What you should do. Please set down every entry below exactly as given.

------ Supplied records

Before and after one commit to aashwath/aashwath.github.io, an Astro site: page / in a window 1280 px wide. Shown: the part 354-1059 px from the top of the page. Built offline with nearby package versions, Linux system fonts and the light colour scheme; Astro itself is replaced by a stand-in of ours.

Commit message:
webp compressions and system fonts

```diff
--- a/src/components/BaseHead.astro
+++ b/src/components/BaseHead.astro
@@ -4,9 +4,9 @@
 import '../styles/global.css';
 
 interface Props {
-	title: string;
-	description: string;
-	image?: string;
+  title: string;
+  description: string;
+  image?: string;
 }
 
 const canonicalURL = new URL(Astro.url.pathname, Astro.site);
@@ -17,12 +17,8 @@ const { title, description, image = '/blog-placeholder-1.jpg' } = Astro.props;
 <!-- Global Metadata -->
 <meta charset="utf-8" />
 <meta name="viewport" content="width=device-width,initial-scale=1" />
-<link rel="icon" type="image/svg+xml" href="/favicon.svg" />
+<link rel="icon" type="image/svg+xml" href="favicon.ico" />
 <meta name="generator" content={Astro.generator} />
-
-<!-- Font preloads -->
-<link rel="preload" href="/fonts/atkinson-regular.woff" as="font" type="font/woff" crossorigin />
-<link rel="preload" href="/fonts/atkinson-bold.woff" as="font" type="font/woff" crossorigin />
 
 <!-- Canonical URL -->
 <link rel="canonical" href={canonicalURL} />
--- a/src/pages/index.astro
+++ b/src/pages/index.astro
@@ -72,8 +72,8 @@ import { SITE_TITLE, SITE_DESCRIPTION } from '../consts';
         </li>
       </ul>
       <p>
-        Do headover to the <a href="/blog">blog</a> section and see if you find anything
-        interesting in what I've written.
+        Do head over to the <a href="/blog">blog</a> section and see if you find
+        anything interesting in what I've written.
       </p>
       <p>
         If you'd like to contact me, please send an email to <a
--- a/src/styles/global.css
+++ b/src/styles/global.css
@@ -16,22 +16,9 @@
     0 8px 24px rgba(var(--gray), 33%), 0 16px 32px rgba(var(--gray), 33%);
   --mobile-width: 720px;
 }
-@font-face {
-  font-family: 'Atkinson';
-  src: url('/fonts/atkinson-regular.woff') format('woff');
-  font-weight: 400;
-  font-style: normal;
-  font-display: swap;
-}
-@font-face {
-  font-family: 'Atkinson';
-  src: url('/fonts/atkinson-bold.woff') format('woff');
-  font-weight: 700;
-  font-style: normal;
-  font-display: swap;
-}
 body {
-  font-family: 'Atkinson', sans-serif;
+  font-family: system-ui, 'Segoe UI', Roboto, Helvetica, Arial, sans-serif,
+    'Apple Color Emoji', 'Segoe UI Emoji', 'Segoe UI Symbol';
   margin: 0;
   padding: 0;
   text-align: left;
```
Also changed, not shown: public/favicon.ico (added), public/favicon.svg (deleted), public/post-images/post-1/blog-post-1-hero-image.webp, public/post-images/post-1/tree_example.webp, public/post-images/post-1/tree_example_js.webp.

------------

Result.
Before and after one commit to aashwath/aashwath.github.io, an Astro site: page / in a window 1280 px wide. Shown: the part 354-1059 px from the top of the page. Built offline with nearby package versions, Linux system fonts and the light colour scheme; Astro itself is replaced by a stand-in of ours.

Commit message:
webp compressions and system fonts

```diff
--- a/src/components/BaseHead.astro
+++ b/src/components/BaseHead.astro
@@ -4,9 +4,9 @@
 import '../styles/global.css';
 
 interface Props {
-	title: string;
-	description: string;
-	image?: string;
+  title: string;
+  description: string;
+  image?: string;
 }
 
 const canonicalURL = new URL(Astro.url.pathname, Astro.site);
@@ -17,12 +17,8 @@ const { title, description, image = '/blog-placeholder-1.jpg' } = Astro.props;
 <!-- Global Metadata -->
 <meta charset="utf-8" />
 <meta name="viewport" content="width=device-width,initial-scale=1" />
-<link rel="icon" type="image/svg+xml" href="/favicon.svg" />
+<link rel="icon" type="image/svg+xml" href="favicon.ico" />
 <meta name="generator" content={Astro.generator} />
-
-<!-- Font preloads -->
-<link rel="preload" href="/fonts/atkinson-regular.woff" as="font" type="font/woff" crossorigin />
-<link rel="preload" href="/fonts/atkinson-bold.woff" as="font" type="font/woff" crossorigin />
 
 <!-- Canonical URL -->
 <link rel="canonical" href={canonicalURL} />
--- a/src/pages/index.astro
+++ b/src/pages/index.astro
@@ -72,8 +72,8 @@ import { SITE_TITLE, SITE_DESCRIPTION } from '../consts';
         </li>
       </ul>
       <p>
-        Do headover to the <a href="/blog">blog</a> section and see if you find anything
-        interesting in what I've written.
+        Do head over to the <a href="/blog">blog</a> section and see if you find
+        anything interesting in what I've written.
       </p>
       <p>
         If you'd like to contact me, please send an email to <a
--- a/src/styles/global.css
+++ b/src/styles/global.css
@@ -16,22 +16,9 @@
     0 8px 24px rgba(var(--gray), 33%), 0 16px 32px rgba(var(--gray), 33%);
   --mobile-width: 720px;
 }
-@font-face {
-  font-family: 'Atkinson';
-  src: url('/fonts/atkinson-regular.woff') format('woff');
-  font-weight: 400;
-  font-style: normal;
-  font-display: swap;
-}
-@font-face {
-  font-family: 'Atkinson';
-  src: url('/fonts/atkinson-bold.woff') format('woff');
-  font-weight: 700;
-  font-style: normal;
-  font-display: swap;
-}
 body {
-  font-family: 'Atkinson', sans-serif;
+  font-family: system-ui, 'Segoe UI', Roboto, Helvetica, Arial, sans-serif,
+    'Apple Color Emoji', 'Segoe UI Emoji', 'Segoe UI Symbol';
   margin: 0;
   padding: 0;
   text-align: left;
```
Also changed, not shown: public/favicon.ico (added), public/favicon.svg (deleted), public/post-images/post-1/blog-post-1-hero-image.webp, public/post-images/post-1/tree_example.webp, public/post-images/post-1/tree_example_js.webp.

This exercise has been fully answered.